At Rise of the Rest we have found that small but mighty startup communities can help the cities rise, as a more manageable, accessible, and founder-friendly market can attract top talent and startups to the region.   

We focused on the “three Cs”—capital, community, and celebration. We concluded that there needed to be more of a celebration of entrepreneurship and startups. 

On the road with Rise of the Rest it is becoming increasingly common to hear entrepreneurs express a desire to change the world, or at least their corner of the world. It’s not enough to do something cool; they want to do something that matters. 

On every Rise of the Rest tour, we’ve had public officials present who serve as hands-on partners, and often leaders of these innovation efforts. …one of the most consistent driving forces in the emergence of successful ecosystems is universities, which are often the leading laboratories for innovation.

I suggested to the audience that Louisville could benefit by thinking of itself as part of a broader region that also includes nearby Midwestern cities, such as Cincinnati, Indianapolis, and Nashville.
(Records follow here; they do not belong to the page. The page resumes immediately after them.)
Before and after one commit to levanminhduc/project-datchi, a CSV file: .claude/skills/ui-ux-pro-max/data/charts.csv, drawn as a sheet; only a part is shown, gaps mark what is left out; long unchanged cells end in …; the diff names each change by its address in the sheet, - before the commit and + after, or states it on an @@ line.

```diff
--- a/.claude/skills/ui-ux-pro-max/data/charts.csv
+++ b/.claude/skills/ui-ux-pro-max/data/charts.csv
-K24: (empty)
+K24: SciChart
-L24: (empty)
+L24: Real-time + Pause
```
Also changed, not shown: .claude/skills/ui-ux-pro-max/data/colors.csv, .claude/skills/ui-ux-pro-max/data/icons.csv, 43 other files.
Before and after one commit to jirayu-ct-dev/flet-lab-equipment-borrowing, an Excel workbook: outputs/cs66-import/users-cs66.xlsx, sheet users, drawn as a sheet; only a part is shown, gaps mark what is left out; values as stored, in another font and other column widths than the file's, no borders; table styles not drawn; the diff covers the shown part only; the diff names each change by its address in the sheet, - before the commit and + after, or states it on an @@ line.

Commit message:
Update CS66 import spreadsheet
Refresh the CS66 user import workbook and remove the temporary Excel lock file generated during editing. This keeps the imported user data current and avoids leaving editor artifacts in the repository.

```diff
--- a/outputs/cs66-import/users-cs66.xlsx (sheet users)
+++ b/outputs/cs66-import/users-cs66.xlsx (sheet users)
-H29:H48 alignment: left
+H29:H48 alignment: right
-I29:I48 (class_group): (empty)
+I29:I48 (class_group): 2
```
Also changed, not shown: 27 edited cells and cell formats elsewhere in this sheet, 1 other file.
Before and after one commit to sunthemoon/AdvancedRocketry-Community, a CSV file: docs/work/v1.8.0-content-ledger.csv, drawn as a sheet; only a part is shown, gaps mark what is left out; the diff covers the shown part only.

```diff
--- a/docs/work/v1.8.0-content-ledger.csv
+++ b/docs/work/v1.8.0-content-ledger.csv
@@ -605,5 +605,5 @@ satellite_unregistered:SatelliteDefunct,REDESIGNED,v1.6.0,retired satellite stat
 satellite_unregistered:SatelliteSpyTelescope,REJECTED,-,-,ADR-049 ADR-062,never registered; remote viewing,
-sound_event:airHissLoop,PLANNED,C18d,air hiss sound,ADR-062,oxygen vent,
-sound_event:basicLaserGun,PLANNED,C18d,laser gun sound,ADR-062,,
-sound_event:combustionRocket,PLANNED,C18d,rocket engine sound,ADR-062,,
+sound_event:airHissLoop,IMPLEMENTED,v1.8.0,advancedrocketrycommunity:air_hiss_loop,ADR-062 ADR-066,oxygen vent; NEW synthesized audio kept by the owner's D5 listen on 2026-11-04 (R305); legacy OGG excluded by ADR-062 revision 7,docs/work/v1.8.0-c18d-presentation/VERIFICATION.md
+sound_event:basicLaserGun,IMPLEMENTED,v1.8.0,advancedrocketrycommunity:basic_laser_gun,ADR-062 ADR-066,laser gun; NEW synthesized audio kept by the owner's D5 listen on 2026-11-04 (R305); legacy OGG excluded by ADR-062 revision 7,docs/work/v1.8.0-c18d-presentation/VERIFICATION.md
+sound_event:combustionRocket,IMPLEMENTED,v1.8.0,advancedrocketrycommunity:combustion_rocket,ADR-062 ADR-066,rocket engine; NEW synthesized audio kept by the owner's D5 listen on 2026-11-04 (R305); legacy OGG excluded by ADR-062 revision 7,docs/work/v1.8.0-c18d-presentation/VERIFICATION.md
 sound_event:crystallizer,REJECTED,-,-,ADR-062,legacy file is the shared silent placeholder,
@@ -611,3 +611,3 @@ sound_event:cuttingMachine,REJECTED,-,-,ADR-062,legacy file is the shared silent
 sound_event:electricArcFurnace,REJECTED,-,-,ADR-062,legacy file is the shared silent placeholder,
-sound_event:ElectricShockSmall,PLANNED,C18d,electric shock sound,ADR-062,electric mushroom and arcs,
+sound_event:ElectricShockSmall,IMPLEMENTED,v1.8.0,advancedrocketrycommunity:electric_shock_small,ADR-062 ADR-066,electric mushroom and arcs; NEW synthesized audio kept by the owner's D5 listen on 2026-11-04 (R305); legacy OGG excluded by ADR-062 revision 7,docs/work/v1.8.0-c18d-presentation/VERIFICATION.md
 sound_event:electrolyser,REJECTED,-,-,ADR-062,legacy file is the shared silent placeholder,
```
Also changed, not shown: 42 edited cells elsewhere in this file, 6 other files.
They could draw resources from each other and help each other grow. That’s an example of what we mean when we talk about entrepreneurship as a team sport.   

As we toured the center, I took note of a famous Ali saying, as it was especially relevant to entrepreneurs: “It isn’t the mountains ahead to climb that wear you out; it’s the pebble in your shoe.”   

The only way out of the decline was to find ways to create more jobs, and that’s where startups come in.   

Forbes set out to identify which cities were emerging as the top startup cities for the next decade and beyond. Columbus, Ohio, earned the number one spot. Forbes cited its low cost of living, low cost of doing business, college support, and the number of venture capital deals since 2013 that showed Columbus was on the rise.  …Starting with 208 cities in the United States that had more than 150,000 people, they developed a set of criteria. “The biggest was cost of living, which immediately took out Boston, New York, San Francisco, and anywhere in Hawaii.”  Once they narrowed the candidate cities down to twenty-one, they looked at different livability factors for various demographics, and came up with the finalists: Austin, Raleigh, Durham, Nashville, and Columbus.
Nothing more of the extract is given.